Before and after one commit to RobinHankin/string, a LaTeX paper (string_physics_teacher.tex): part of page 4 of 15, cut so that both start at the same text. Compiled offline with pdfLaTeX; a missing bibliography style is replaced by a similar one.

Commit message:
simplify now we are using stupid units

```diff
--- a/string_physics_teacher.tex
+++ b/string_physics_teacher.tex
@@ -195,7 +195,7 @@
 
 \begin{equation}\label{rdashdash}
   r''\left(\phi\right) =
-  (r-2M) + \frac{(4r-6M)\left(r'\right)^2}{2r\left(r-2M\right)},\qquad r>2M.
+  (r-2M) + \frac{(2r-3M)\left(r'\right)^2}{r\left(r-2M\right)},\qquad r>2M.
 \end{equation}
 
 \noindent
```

...

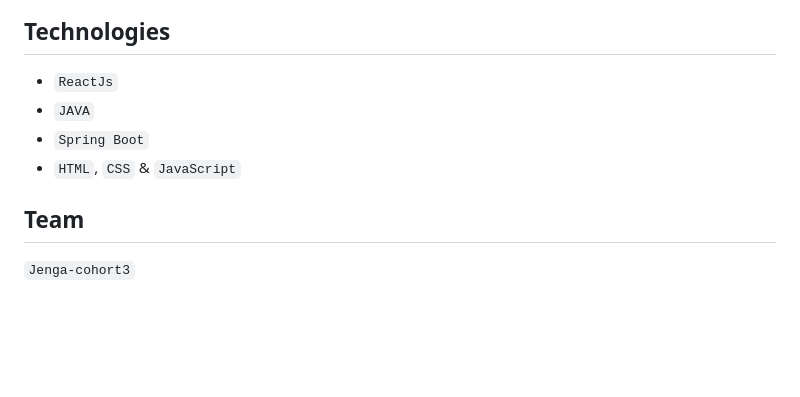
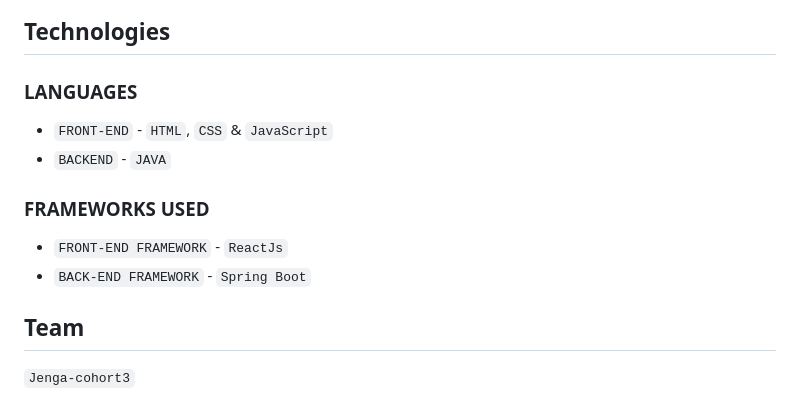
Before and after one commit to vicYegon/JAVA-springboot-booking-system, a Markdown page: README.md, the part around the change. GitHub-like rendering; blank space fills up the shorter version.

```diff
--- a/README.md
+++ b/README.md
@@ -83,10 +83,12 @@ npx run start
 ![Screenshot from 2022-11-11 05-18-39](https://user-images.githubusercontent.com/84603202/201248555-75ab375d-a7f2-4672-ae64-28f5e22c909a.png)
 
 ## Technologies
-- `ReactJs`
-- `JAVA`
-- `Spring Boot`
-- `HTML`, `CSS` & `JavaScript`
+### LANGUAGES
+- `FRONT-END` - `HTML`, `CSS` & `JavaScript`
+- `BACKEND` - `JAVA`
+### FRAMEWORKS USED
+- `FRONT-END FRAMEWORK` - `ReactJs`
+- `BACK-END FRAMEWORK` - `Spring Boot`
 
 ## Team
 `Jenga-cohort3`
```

ASSIGNMENT: When a line in the material above contains the word "equation", copy that line out.

ANSWER BOX:
 \begin{equation}\label{rdashdash}
 \end{equation}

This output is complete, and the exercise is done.